13 posts in this topic

Just a question about rivets with copper stills. Is a joined seam of copper with rivets, functional to keep the sheets together and leak proof, or purely just decoration? Also, is the seam welded or soldered in addition to the rivets?

Share this post


Link to post
Share on other sites

With modern TIG welding (or MIG which I haven't used on copper) there is no need to use rivets, if they are used it is for decoration only.

If the joints are soft soldered I would suggest a few rivets as extra safety. Soft solder contains lead so it is not a good choice either.

Rivet heads on the inside of a still will retain moisture when the still is not being used. Copper compounds form in this moisture and you can get quite a buildup of blue/green that can't be good if it gets into the next batch.

A general suggestion for those who have a still that is not being used, open it up and dry it out. I have seen idle, wet stills, mine included, that start dripping blue liquid from the condenser (probably copper sulphate)

Share this post


Link to post
Share on other sites

The rivets will help to keep the seams together during expansion and contraction, but with a good solidly welded seam, that shouldn't be an issue. You can get lead free solder as well, just keep in mind it is only solder, and as such is a fairly soft metal, so as Pete mentions above, some rivets would be a good safety measure.

Share this post


Link to post
Share on other sites

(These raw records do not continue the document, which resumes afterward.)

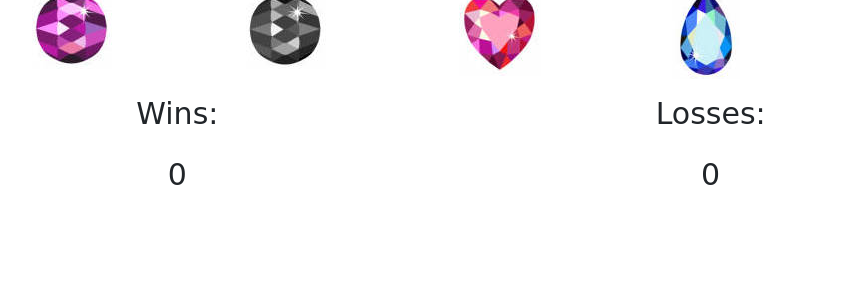
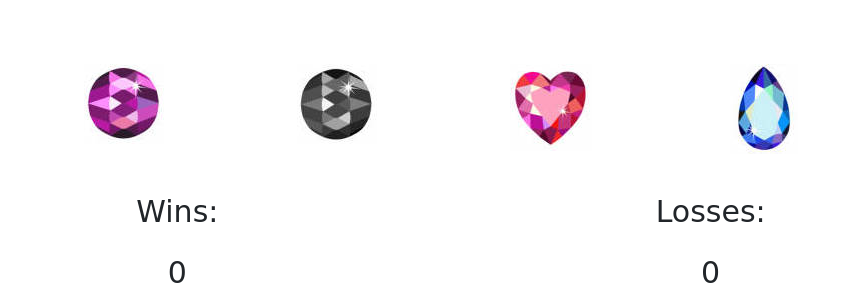
Before and after one commit to KEHeidel/unit-4-game, a plain HTML site: page index.html in a window 1280 px wide. Shown: the part 752-1047 px from the top of the page, without its empty margins (196-1037 px from the left). Before the commit the page ends 949 px from the top, so only its background shows below. Drawn offline with nearby package versions, Linux system fonts and the light colour scheme; a web font is replaced by a local one.

Commit message:
adds style to crystals

```diff
--- a/assets/css/style.css
+++ b/assets/css/style.css
@@ -32,3 +32,35 @@ body {
 .Losses {
     text-align: center;
 }
+
+#purple {
+    display: block;
+    margin-left: auto;
+    margin-right: auto;
+    margin-top: 75px;
+    margin-bottom: 35px;
+  }
+
+  #red {
+    display: block;
+    margin-left: auto;
+    margin-right: auto;
+    margin-top: 75px;
+    margin-bottom: 35px;
+  }
+
+  #black {
+    display: block;
+    margin-left: auto;
+    margin-right: auto;
+    margin-top: 75px;
+    margin-bottom: 35px;
+  }
+
+  #blue {
+    display: block;
+    margin-left: auto;
+    margin-right: auto;
+    margin-top: 75px;
+    margin-bottom: 35px;
+}
```
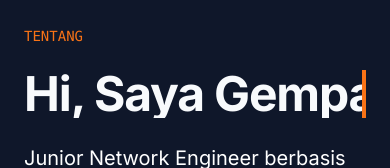
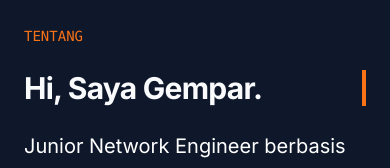
Before and after one commit to BangGempar/web-portofolio, a Next.js app: page / in a window 390 px wide. Shown: the part 150-318 px from the top of the page. Built offline with nearby package versions, Linux system fonts and the light colour scheme.

Commit message:
fix: make hero title responsive on mobile

```diff
--- a/app/components/Hero.tsx
+++ b/app/components/Hero.tsx
@@ -7,7 +7,7 @@ export function Hero() {
       <div className="flex-1 flex flex-col max-w-2xl">
         <div className="flex flex-col gap-6">
           <div className="font-mono text-primary text-sm">TENTANG</div>
-          <h1 className="text-5xl md:text-7xl font-bold tracking-tight animate-typing pr-2 w-fit">Hi, Saya Gempar.</h1>
+          <h1 className="text-3xl sm:text-5xl md:text-7xl font-bold tracking-tight animate-typing pr-2 w-fit">Hi, Saya Gempar.</h1>
           <p className="text-xl text-white leading-relaxed">
             Junior Network Engineer berbasis di Makassar, Indonesia. Lulusan S1 Informatika dengan sertifikasi MTCNA, berfokus pada desain jaringan, konfigurasi dasar, dan pemecahan masalah jaringan.
           </p>
```
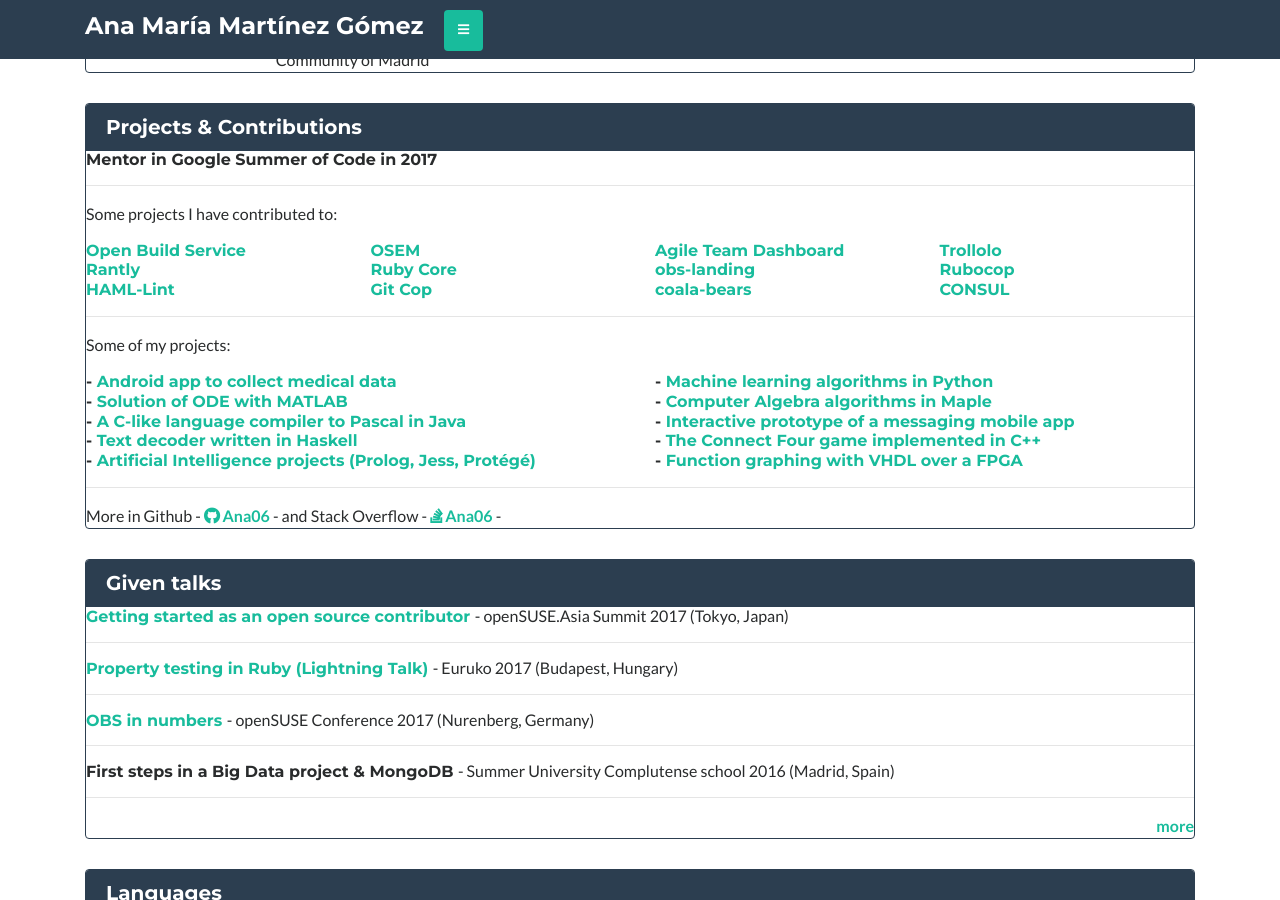
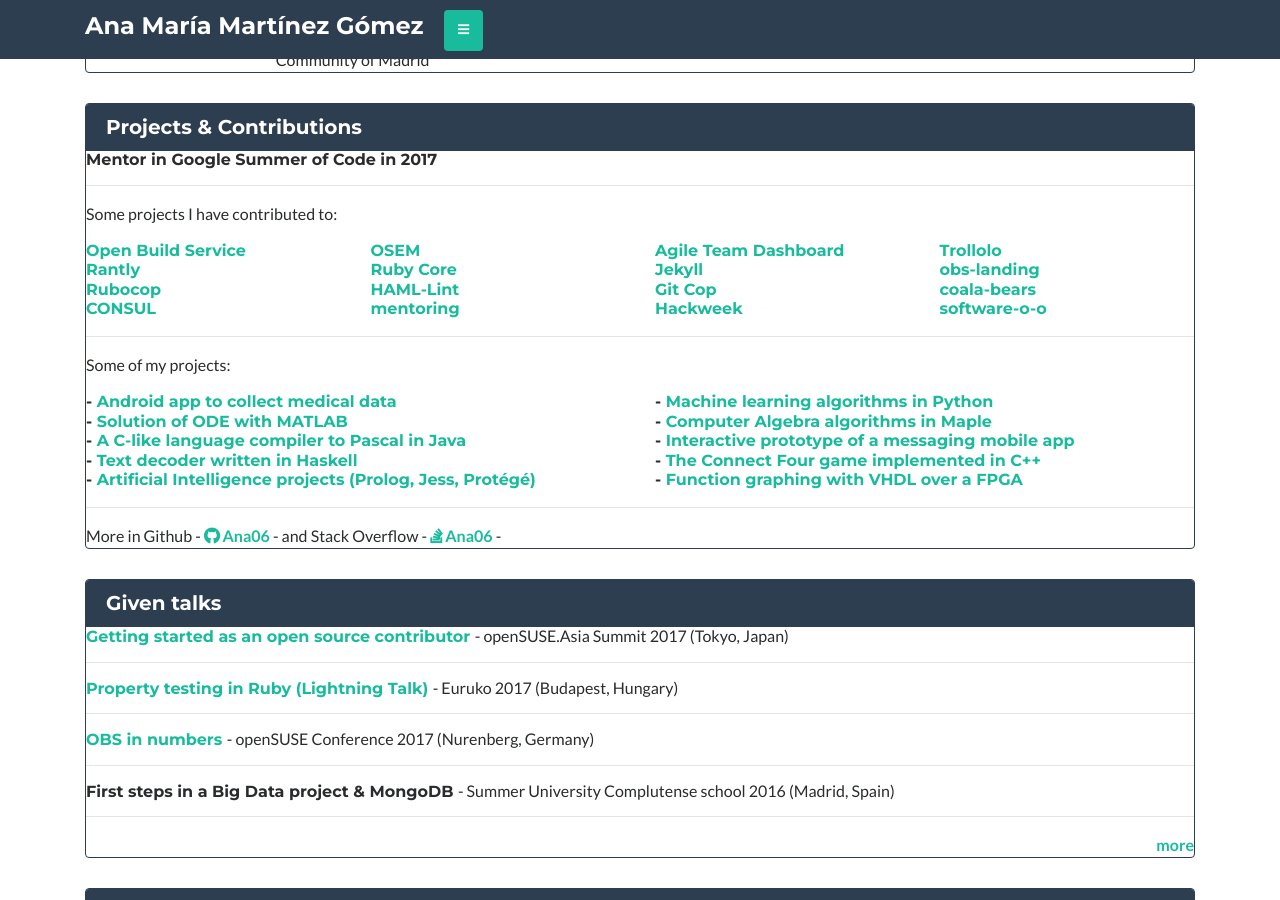
Before and after one commit to vicgalle/ana06.github.io, a Jekyll site: the page built from resume.md, in a window 1280 px wide and 900 px high, scrolled down 991 px. Built offline with Jekyll 4.4.1, drawn with Linux system fonts in a browser that asks for light colours; nearby versions of some CDN libraries.

Commit message:
Add Jekyll, mentoring, Hackweek and software o-o
To projects I contributed section.

Closes https://github.com/Ana06/ana06.github.io/issues/19.

```diff
--- a/resume.md
+++ b/resume.md
@@ -100,6 +100,9 @@ projects:
   - name: "Ruby Core"
     prs-url: "ruby/ruby"
 
+  - name: "Jekyll"
+    commits-url: "jekyll/jekyll"
+
   - name: "obs-landing"
     commits-url: "openSUSE/obs-landing"
 
@@ -117,6 +120,15 @@ projects:
 
   - name: "CONSUL"
     commits-url: "consul/consul"
+
+  - name: "mentoring"
+    commits-url: "openSUSE/mentoring"
+
+  - name: "Hackweek"
+    commits-url: "SUSE/hackweek"
+
+  - name: "software-o-o"
+    commits-url: "openSUSE/software-o-o"
 
 
 my_projects:
```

So most people nowadays, just TIG or MIG weld things, and the rivets are for looks only, with a little retention in there for good measure. How about Brazing a seam? How does that stand up?

Share this post


Link to post
Share on other sites

brazing is pretty much silver soldering if you are talking about the same way that HVAC copper is brazed together, and the cost of that silver solder would make a TIG welder purchase really attractive...

Share this post


Link to post
Share on other sites

Braziing can be done with a torch using a flux and either brass rod or silicon bronze rod. It can be done with a tig and no flux with each of those rods. The joint does not have to be that tight. HVAC usually uses a phosphous copper rod with no silver in it or maybe a little bit. The phosphous acts as the flux. the tighter the fit the stronger.

Moe

Share this post


Link to post
Share on other sites

Here is what HVAC uses, 15% Silver...: $85 for 1lb... http://www.amazon.co...y/dp/B008AE4NBU

This is for copper to copper, brazing steel or other things you can use the other rods... but we are talking copper to copper, just like HVAC.

Firstly a question, what does HVAC mean?

Also, I assume the above rods are what we call "silver solder". I have mentioned this before, a stillmaker who gave me advice said that silver solder will eventually get holes in it when used in a still.

Does anyone know if this is correct?

Share this post


Link to post
Share on other sites

i dont know for a fact, but silver solder has lower melting point than copper, and stills can get hot. HVAC, is heating, ventilation, and air conditioning. You know AC dudes.

Share this post


Link to post
Share on other sites

I made a small 25 gallon pot still and heated it with direct fire propane. I used no silver solder, only soft lead free solder. I've run it many times and have never seen it ever get hot enough to melt the soft solder. My max temp ever at the still head has been 208f. I suppose if it were empty it would melt, but who would do that? Melting point of copper is 1,984f. Lead free solder melts at around 425f. Silver solder runs between a melting point of 1250f-1475f, depending on the amount of silver/phos copper. If you get a still that hot, you need to do some more research, or maybe shouldn't be distilling at all.

As far as silver solder getting holes in it, I don't know for certain. I've done many many searches for silver's reactivity with ethanol and have yet to find any info. Anyone?

Share this post


Link to post
Share on other sites

Hello Pete

First the term silver solder is used by so many people for such a large number of compositions that it becomes misleading to use the term. Some people refer to the alloy of 95%tin and 5% silver melting about 450F as silver solder or phosph copper which has about 6% phospher 0 to 15% silver the rest copper melt around 1200F to be silver solder others think it must have a min of 40% silver to be called silver solder. Alcohol does not cause pits in silver. Have who ever told you that alcohol causes pits in silver solder to explain what composition he is referring to. I have been working with silver solder making things for over 40 years. I use so much that I just make my own. I like 75% silver 19% copper and 6%zinc. It gives me the ductivity similar to copper so I can hammer curved shapes and anneal at 1400 and not reflow the solder, it is very strong. Now welding technology is so advanced that I Tig weld most copper that is 48 oz or heaver. My tig is a Miller inverter with pulser control.

Moe

Share this post


Link to post
Share on other sites

Good information there thanks Moe. The so-called "silver solder" I use for copper water pipes, has only 5% silver.

I will ask for more information about what type of silver solder he claims is pitted by alcohol.

Share this post


Link to post
Share on other sites

Create an account or sign in to comment

You need to be a member in order to leave a comment

Create an account

Sign up for a new account in our community. It's easy!


Register a new account

Sign in

Already have an account? Sign in here.


Sign In Now